BEGIN Data listing

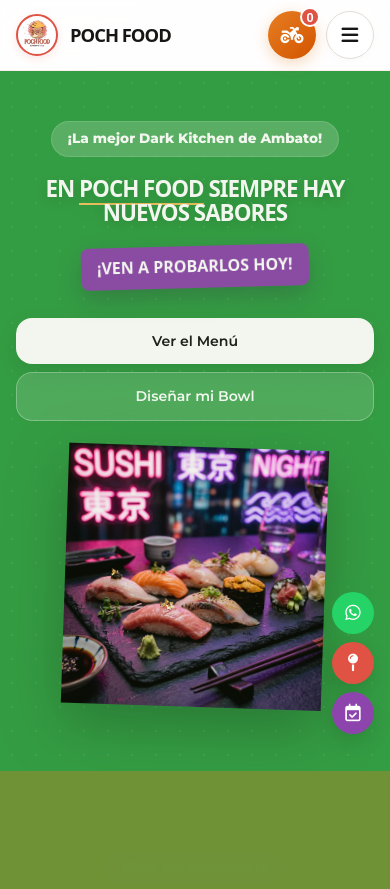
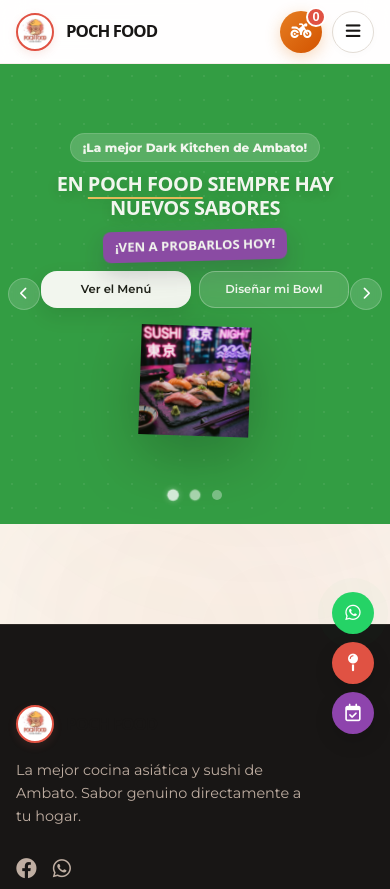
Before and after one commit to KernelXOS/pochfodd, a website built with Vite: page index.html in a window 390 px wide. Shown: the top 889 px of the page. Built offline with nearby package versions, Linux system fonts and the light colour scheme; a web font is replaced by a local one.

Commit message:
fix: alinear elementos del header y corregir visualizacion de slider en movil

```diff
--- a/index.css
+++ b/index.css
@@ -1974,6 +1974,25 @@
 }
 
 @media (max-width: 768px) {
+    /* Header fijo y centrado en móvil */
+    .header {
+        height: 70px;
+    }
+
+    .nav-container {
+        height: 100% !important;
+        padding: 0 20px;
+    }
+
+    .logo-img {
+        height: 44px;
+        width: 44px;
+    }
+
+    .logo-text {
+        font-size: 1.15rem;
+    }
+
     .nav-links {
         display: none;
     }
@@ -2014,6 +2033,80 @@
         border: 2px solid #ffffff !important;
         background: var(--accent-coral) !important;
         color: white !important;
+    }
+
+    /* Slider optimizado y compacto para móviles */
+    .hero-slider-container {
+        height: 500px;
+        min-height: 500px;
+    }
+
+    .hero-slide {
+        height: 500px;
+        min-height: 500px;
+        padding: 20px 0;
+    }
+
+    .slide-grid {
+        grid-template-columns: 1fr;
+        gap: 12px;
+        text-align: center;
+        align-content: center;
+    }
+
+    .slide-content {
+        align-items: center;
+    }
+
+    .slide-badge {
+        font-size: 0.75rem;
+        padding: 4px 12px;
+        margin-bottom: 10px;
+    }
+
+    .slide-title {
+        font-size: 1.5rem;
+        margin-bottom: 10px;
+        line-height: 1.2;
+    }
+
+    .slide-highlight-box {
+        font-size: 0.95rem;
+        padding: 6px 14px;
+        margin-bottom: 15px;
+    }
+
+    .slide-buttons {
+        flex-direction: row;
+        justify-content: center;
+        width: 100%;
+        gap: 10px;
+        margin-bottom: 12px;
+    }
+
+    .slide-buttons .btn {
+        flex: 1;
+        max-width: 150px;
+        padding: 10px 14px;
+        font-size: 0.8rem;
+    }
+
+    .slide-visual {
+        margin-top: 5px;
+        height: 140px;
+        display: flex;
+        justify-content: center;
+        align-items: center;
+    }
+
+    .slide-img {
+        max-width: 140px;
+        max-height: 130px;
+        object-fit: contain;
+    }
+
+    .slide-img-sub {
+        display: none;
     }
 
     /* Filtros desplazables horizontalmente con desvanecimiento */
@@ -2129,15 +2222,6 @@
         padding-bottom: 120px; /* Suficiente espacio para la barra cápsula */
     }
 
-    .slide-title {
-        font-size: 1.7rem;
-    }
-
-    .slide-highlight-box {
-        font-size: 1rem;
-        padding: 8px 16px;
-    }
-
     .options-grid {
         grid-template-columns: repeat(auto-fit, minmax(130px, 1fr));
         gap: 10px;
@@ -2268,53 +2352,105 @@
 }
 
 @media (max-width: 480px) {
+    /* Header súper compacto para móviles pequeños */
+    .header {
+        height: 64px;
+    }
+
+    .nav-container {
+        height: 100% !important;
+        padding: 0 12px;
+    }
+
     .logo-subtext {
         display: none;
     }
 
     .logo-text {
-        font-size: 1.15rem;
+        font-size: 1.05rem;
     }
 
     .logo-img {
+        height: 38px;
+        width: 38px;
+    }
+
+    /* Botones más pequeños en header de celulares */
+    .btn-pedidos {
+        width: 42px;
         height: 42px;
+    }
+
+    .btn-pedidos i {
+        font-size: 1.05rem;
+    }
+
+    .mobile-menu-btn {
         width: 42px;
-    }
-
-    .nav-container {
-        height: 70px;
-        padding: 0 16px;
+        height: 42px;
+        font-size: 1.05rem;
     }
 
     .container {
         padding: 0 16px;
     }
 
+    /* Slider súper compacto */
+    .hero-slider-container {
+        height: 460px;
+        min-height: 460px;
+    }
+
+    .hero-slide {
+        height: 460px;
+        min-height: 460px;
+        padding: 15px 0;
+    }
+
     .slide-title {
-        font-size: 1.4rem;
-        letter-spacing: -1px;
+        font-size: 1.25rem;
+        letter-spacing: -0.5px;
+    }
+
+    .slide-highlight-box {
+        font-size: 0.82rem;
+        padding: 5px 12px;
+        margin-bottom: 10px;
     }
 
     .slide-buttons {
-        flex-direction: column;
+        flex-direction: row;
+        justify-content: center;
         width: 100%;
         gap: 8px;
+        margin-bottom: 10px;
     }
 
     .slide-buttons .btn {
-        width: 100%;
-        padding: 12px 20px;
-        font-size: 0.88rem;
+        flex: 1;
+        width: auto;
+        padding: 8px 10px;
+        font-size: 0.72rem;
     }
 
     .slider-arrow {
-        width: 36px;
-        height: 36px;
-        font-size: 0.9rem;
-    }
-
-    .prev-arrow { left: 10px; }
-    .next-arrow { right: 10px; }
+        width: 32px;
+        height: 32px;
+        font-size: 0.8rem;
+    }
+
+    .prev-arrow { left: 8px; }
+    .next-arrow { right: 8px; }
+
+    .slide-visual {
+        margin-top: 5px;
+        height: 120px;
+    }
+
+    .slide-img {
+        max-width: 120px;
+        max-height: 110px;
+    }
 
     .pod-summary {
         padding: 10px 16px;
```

END Data listing

**Problem requirements**: Word for word, print the material above, but without its pictures.

**Solution for this task**:
Before and after one commit to KernelXOS/pochfodd, a website built with Vite: page index.html in a window 390 px wide. Shown: the top 889 px of the page. Built offline with nearby package versions, Linux system fonts and the light colour scheme; a web font is replaced by a local one.

Commit message:
fix: alinear elementos del header y corregir visualizacion de slider en movil

```diff
--- a/index.css
+++ b/index.css
@@ -1974,6 +1974,25 @@
 }
 
 @media (max-width: 768px) {
+    /* Header fijo y centrado en móvil */
+    .header {
+        height: 70px;
+    }
+
+    .nav-container {
+        height: 100% !important;
+        padding: 0 20px;
+    }
+
+    .logo-img {
+        height: 44px;
+        width: 44px;
+    }
+
+    .logo-text {
+        font-size: 1.15rem;
+    }
+
     .nav-links {
         display: none;
     }
@@ -2014,6 +2033,80 @@
         border: 2px solid #ffffff !important;
         background: var(--accent-coral) !important;
         color: white !important;
+    }
+
+    /* Slider optimizado y compacto para móviles */
+    .hero-slider-container {
+        height: 500px;
+        min-height: 500px;
+    }
+
+    .hero-slide {
+        height: 500px;
+        min-height: 500px;
+        padding: 20px 0;
+    }
+
+    .slide-grid {
+        grid-template-columns: 1fr;
+        gap: 12px;
+        text-align: center;
+        align-content: center;
+    }
+
+    .slide-content {
+        align-items: center;
+    }
+
+    .slide-badge {
+        font-size: 0.75rem;
+        padding: 4px 12px;
+        margin-bottom: 10px;
+    }
+
+    .slide-title {
+        font-size: 1.5rem;
+        margin-bottom: 10px;
+        line-height: 1.2;
+    }
+
+    .slide-highlight-box {
+        font-size: 0.95rem;
+        padding: 6px 14px;
+        margin-bottom: 15px;
+    }
+
+    .slide-buttons {
+        flex-direction: row;
+        justify-content: center;
+        width: 100%;
+        gap: 10px;
+        margin-bottom: 12px;
+    }
+
+    .slide-buttons .btn {
+        flex: 1;
+        max-width: 150px;
+        padding: 10px 14px;
+        font-size: 0.8rem;
+    }
+
+    .slide-visual {
+        margin-top: 5px;
+        height: 140px;
+        display: flex;
+        justify-content: center;
+        align-items: center;
+    }
+
+    .slide-img {
+        max-width: 140px;
+        max-height: 130px;
+        object-fit: contain;
+    }
+
+    .slide-img-sub {
+        display: none;
     }
 
     /* Filtros desplazables horizontalmente con desvanecimiento */
@@ -2129,15 +2222,6 @@
         padding-bottom: 120px; /* Suficiente espacio para la barra cápsula */
     }
 
-    .slide-title {
-        font-size: 1.7rem;
-    }
-
-    .slide-highlight-box {
-        font-size: 1rem;
-        padding: 8px 16px;
-    }
-
     .options-grid {
         grid-template-columns: repeat(auto-fit, minmax(130px, 1fr));
         gap: 10px;
@@ -2268,53 +2352,105 @@
 }
 
 @media (max-width: 480px) {
+    /* Header súper compacto para móviles pequeños */
+    .header {
+        height: 64px;
+    }
+
+    .nav-container {
+        height: 100% !important;
+        padding: 0 12px;
+    }
+
     .logo-subtext {
         display: none;
     }
 
     .logo-text {
-        font-size: 1.15rem;
+        font-size: 1.05rem;
     }
 
     .logo-img {
+        height: 38px;
+        width: 38px;
+    }
+
+    /* Botones más pequeños en header de celulares */
+    .btn-pedidos {
+        width: 42px;
         height: 42px;
+    }
+
+    .btn-pedidos i {
+        font-size: 1.05rem;
+    }
+
+    .mobile-menu-btn {
         width: 42px;
-    }
-
-    .nav-container {
-        height: 70px;
-        padding: 0 16px;
+        height: 42px;
+        font-size: 1.05rem;
     }
 
     .container {
         padding: 0 16px;
     }
 
+    /* Slider súper compacto */
+    .hero-slider-container {
+        height: 460px;
+        min-height: 460px;
+    }
+
+    .hero-slide {
+        height: 460px;
+        min-height: 460px;
+        padding: 15px 0;
+    }
+
     .slide-title {
-        font-size: 1.4rem;
-        letter-spacing: -1px;
+        font-size: 1.25rem;
+        letter-spacing: -0.5px;
+    }
+
+    .slide-highlight-box {
+        font-size: 0.82rem;
+        padding: 5px 12px;
+        margin-bottom: 10px;
     }
 
     .slide-buttons {
-        flex-direction: column;
+        flex-direction: row;
+        justify-content: center;
         width: 100%;
         gap: 8px;
+        margin-bottom: 10px;
     }
 
     .slide-buttons .btn {
-        width: 100%;
-        padding: 12px 20px;
-        font-size: 0.88rem;
+        flex: 1;
+        width: auto;
+        padding: 8px 10px;
+        font-size: 0.72rem;
     }
 
     .slider-arrow {
-        width: 36px;
-        height: 36px;
-        font-size: 0.9rem;
-    }
-
-    .prev-arrow { left: 10px; }
-    .next-arrow { right: 10px; }
+        width: 32px;
+        height: 32px;
+        font-size: 0.8rem;
+    }
+
+    .prev-arrow { left: 8px; }
+    .next-arrow { right: 8px; }
+
+    .slide-visual {
+        margin-top: 5px;
+        height: 120px;
+    }
+
+    .slide-img {
+        max-width: 120px;
+        max-height: 110px;
+    }
 
     .pod-summary {
         padding: 10px 16px;
```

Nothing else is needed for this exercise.